In addition to the safeguards they built into the constitution, they also included what we now call The Bill of Rights”. And they established The Bill of Rights to prevent our government from trampling on our freedoms – or becoming a police state – and to make sure every citizen was given equal opportunity to pursue his or her God-given right to life, liberty and happiness without undo interference from any government.
And now, not because of one president, or two presidents, but because of the slow erosion of our constitutional protections over many administrations and congresses, most all of them created under the guise of national security or safety — for our security — we have all lost some, if not all of our privacy.
From the stoplight cameras, to the license plate scanners, to the cameras on street corners, to the halls of congress, to the Oval Office, to the NSA, IRS, CIA, FBI, and right down to your state and local governments, your privacy and your rights are under attack. Your right to the expectation of privacy has vanished, and your other rights are seriously being abridged.
And all of us seem willing and ready to sacrifice our precious rights and our privacy for a little extra safety and security. Unfortunately the safety and security are an illusion, but the diminishing of our constitutional rights and the loss of our personal right to privacy are not.
It’s too bad that people who expose the government or who criticize the government, or those who try so hard to change the course we are on, are called “traitors” or “terrorists” or ”anti-government nut jobs”. I don’t think Benjamin Franklin, Thomas Jefferson, John Adams – or any of the others who tried so hard to ensure that we the people were free from an oppressive government, as well as from serious governmental and illegal intrusions into our private daily lives were anti-government nut jobs, do you?
In the end, we are all to blame, because we have all allowed it to happen.

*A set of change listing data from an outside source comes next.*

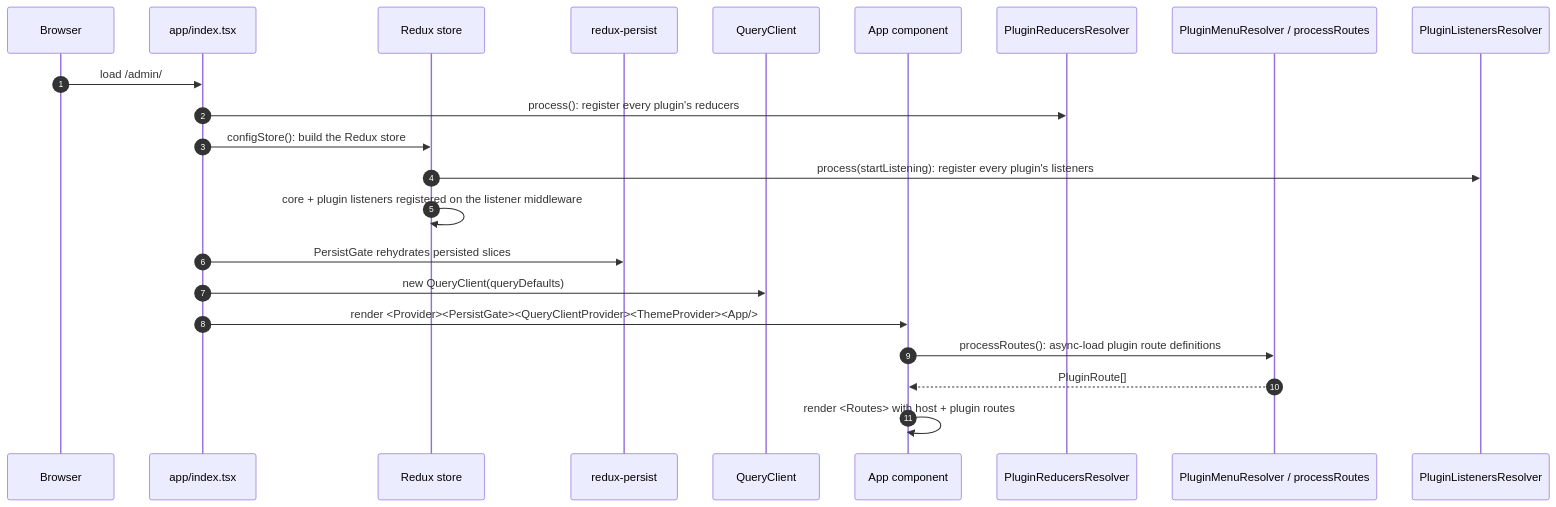
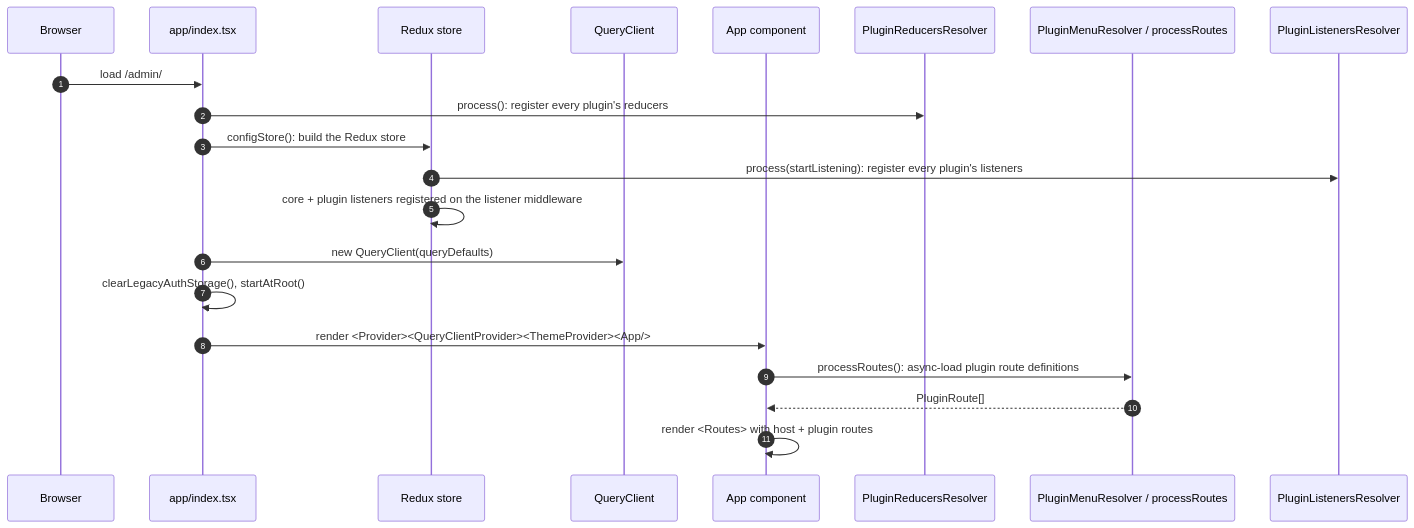
The second of 2 diagrams in admin-ui/docs/architecture.md (GluuFederation/flex), drawn with Mermaid before and after one commit. The commit also changed other lines of this file and 42 other files, not shown here.

````diff
--- a/admin-ui/docs/architecture.md
+++ b/admin-ui/docs/architecture.md
@@ -52,25 +52,24 @@
 ```mermaid
 sequenceDiagram
     autonumber
     participant Browser as Browser
     participant Entry as app/index.tsx
     participant Store as Redux store
-    participant Persistor as redux-persist
     participant QC as QueryClient
     participant App as App component
     participant Reducers as PluginReducersResolver
     participant Routes as PluginMenuResolver / processRoutes
     participant Listeners as PluginListenersResolver
 
     Browser->>Entry: load /admin/
     Entry->>Reducers: process(): register every plugin's reducers
     Entry->>Store: configStore(): build the Redux store
     Store->>Listeners: process(startListening): register every plugin's listeners
     Store->>Store: core + plugin listeners registered on the listener middleware
-    Entry->>Persistor: PersistGate rehydrates persisted slices
     Entry->>QC: new QueryClient(queryDefaults)
-    Entry->>App: render <Provider><PersistGate><QueryClientProvider><ThemeProvider><App/>
+    Entry->>Entry: clearLegacyAuthStorage(), startAtRoot()
+    Entry->>App: render <Provider><QueryClientProvider><ThemeProvider><App/>
     App->>Routes: processRoutes(): async-load plugin route definitions
     Routes-->>App: PluginRoute[]
     App->>App: render <Routes> with host + plugin routes
 ```
````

We all stood by and watched while our private lives were being invaded and our freedoms diminished. We allowed ourselves to fear that something else was going to happen, something terrible, something unknown and catastrophic– and the government took advantage of that fear and played on it — and used it as an excuse to suspend some of our constitutional rights, to invade our privacy and thus make a mockery of Abraham Lincoln’s plea that “the government of the people, by the people, and for the people, shall not perish from this Earth”.
I’m glad I’m not a twenty-something right now. I feel sorry for our children and grandchildren and their children. If things go unaltered in the future, none of them will ever know the freedom that most of us enjoyed when we were children and young adults growing up — when we all enjoyed the freedoms and privacy guaranteed by our constitution – which now has become a torn and shredded document. And most of the damage has been done because almost all of us let our fear overcome reason — and the government seized more power by using our fears to control us.
Maybe someday, someone will come along and lead a revolt and take our country back, not in a political way, but in a human way.
It’s not one administration’s fault — to blame one president for all our woes is wrong – the facts show a different history. Our rights have been slowly taken away or altered over many administrations — and all three branches of our government, rather than checking each others’ powers have colluded to create a governmental juggernaut that now will be almost impossible to stop.
In the end is your fault, and it’s my fault. We stood by in fear and let the government take away some of our constitutional freedoms, and now our privacy. Where will it end?
Samuel Johnson wrote that “Patriotism is the last refuge of a scoundrel”, and I couldn’t agree more.